Sunday, May 1, 2011

Mercy Sunday

We apologise to our readers for our silence during the past few weeks and belatedly we wish you a blessed Eastertide.

During the last weeks of Lent we spend a lot of time preparing our liturgy. We were very happy to have Fr Gerard Dunne OP, to preside at our celebrations on Palm Sunday, Holy Week ceremonies and Easter Vigil and Easter Sunday morning Eucharist - all of which were very prayerful and inspiring - thanks to the hard work of preparation.

We were not able to celebrate our patronal feast of St Catherine of Siena on the 29th of April as it fell during the Easter Octave - so we celebrate it tomorrow the 2nd of May.

We offer the following reflection which one of our sisters shared at Vespers this evening:

“In the evening of that same day, the doors were closed …Jesus came and stood among them. He said to them ‘Peace be with you’” (Jn 20:19)

Whenever I read this account of the Resurrection, to which we listened at this morning’s Mass, what catches my attention is the fact that Jesus comes to his disciples who are behind locked doors – they are frightened and full of fear – perhaps feeling hurt, let down and isolated – too afraid to reach out to anyone or to let anyone reach them. But into their pain, without any invitation, Jesus appears, shows Himself, reveals Himself, bestows His peace, breathes on them His Spirit and gives them a mission.

In all the Resurrection stories one perceives that Jesus is present to His disciples – though He remains unrecognised until He chooses the moment to reveal Himself and then He vanishes again! – we think of Mary Magdalen, the two disciples on the road to Emmaus; the group on the shore of Tiberius. So too in our own lives – our faith assures us that the Risen Jesus is with His Church and with each of us individually and collectively but we only get glimpses of His Presence – and often we are called to walk in darkness. Often too we are too frightened to invite Him in – just in case He might upset our plans! Or ask too much of us!

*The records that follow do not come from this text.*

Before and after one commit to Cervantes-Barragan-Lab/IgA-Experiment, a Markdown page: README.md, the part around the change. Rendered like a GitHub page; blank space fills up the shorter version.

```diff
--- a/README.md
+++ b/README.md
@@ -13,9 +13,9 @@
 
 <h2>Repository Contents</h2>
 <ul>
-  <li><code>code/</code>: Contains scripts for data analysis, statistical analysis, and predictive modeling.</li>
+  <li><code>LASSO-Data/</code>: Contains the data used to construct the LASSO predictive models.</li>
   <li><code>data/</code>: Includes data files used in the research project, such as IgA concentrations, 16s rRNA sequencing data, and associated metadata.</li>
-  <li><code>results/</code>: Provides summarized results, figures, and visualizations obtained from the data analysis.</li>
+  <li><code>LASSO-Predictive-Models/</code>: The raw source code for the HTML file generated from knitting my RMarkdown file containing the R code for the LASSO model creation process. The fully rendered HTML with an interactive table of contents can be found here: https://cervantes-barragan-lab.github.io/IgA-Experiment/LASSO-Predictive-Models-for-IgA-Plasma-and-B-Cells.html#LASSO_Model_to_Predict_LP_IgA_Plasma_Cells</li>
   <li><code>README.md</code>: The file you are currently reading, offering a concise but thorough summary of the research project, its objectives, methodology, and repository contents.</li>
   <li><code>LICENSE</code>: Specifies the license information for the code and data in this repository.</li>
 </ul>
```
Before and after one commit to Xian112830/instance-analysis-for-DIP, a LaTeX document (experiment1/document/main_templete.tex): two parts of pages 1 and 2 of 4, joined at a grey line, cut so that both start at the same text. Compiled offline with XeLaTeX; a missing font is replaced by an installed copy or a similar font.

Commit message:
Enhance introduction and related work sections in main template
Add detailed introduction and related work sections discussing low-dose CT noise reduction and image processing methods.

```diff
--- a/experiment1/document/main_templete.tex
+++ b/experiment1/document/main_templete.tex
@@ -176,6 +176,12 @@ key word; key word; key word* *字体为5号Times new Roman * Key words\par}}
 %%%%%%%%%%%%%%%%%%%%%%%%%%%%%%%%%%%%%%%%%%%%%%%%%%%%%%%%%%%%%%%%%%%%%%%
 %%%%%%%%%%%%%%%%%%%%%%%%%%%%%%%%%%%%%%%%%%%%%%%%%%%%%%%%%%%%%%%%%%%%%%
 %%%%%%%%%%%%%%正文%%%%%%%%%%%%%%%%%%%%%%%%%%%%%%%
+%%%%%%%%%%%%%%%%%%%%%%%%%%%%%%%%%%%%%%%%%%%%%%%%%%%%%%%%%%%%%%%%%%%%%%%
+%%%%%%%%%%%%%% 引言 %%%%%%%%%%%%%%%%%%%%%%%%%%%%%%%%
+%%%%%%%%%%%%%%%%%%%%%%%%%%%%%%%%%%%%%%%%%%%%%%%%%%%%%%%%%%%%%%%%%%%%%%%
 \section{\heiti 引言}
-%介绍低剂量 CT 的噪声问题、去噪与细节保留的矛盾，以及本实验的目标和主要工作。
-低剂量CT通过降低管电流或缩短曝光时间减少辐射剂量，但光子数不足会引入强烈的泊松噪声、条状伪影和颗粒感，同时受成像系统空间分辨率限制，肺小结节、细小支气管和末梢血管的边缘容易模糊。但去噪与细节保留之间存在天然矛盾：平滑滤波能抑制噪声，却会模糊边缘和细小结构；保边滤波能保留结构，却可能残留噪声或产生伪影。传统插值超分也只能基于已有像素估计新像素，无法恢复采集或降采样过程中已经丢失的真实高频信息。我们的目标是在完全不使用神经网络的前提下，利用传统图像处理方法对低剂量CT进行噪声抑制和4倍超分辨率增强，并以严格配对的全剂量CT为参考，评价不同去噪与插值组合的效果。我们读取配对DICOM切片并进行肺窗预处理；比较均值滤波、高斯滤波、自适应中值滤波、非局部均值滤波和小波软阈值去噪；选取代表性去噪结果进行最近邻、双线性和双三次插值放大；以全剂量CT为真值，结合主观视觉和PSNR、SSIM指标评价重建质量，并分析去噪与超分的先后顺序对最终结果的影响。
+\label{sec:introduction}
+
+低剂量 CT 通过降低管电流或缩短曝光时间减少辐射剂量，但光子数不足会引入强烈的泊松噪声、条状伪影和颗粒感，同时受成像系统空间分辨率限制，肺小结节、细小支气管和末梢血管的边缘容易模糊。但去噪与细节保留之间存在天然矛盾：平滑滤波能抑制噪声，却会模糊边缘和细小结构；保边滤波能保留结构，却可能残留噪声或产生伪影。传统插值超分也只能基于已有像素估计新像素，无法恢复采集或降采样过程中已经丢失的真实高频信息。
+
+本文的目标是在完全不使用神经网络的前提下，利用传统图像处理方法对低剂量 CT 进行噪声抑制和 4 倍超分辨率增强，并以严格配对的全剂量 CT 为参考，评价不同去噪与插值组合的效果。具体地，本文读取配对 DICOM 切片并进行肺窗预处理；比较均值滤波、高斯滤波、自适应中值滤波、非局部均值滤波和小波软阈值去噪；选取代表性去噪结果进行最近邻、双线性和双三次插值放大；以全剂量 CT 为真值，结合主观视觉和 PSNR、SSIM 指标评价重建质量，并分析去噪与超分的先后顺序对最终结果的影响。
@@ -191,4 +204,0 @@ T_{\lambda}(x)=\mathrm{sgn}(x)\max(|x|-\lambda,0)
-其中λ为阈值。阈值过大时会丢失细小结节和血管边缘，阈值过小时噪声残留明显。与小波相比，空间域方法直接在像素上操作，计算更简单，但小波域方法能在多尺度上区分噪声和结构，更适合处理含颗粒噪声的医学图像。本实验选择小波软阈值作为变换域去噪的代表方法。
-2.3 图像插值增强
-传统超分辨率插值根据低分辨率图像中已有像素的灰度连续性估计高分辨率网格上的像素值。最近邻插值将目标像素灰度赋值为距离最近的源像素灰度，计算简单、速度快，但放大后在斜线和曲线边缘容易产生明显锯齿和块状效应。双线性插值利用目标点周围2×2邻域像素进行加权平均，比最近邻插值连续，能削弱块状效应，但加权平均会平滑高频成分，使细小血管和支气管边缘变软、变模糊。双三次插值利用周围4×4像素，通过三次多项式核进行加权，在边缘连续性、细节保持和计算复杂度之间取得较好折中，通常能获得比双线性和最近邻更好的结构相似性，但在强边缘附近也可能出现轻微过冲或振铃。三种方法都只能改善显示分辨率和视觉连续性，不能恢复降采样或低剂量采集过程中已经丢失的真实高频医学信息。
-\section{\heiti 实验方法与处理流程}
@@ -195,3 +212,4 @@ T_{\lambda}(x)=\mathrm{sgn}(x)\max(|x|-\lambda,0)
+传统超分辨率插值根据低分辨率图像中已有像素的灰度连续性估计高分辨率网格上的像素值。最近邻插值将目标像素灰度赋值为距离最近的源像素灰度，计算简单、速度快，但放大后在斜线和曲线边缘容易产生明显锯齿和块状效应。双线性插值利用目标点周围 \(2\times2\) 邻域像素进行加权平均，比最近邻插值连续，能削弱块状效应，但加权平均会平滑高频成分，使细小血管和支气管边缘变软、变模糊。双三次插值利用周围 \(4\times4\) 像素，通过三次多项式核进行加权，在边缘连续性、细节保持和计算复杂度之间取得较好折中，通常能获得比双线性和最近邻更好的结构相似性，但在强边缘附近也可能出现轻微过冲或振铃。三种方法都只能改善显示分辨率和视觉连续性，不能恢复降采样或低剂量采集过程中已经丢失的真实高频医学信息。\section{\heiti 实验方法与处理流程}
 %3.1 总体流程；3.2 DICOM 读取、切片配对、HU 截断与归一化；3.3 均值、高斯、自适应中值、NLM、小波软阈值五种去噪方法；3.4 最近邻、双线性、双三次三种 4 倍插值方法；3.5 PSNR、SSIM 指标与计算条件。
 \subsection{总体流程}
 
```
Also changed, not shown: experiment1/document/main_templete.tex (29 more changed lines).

In his homily at the beatification this morning Pope Benedict reminded us of Blessed Pope John Paul II’s invitation at his inaugural homily in 1978 when he said:
“Do not be afraid to welcome Christ and accept his power. Do not be afraid. Open wide the doors for Christ. To his saving power open the boundaries of States, economic and political systems, cultures and civilisations.”

At the same inaugural homily he prayed the following “humble and trusting” prayer for himself:
“Christ make me become and remain the servant of your unique power, the servant of your sweet power, the servant of your power that knows no eventide.”

No doubt the sweet and gentle power of Christ is His merciful love which is offered to each of us without reserve but He waits for our acceptance.

During the past two weeks since Palm Sunday we have been celebrating and reflecting on this great love and mercy. It is fitting that today Mercy Sunday should fall this year on the eve of our celebration of the feast of St Catherine (which had to be postponed until after the Easter Octave) who had such faith and trust in God’s mercy and who offered her life for the renewal of the Church. No doubt she is rejoicing in heaven at the beatification of Pope John Paul II – the second pope, in recent history, whose sanctity has been recognised.

Through the intercession of St Catherine and Blessed Pope John Paul II may the Lord be pleased to shower His mercy on our Church and our world and renew in each of us the grace of our Baptism that we may open the doors of our hearts and lives, without reserve, to Jesus who has loved us so much that He died for us and is now risen and walks with us and who lives and loves in and through us!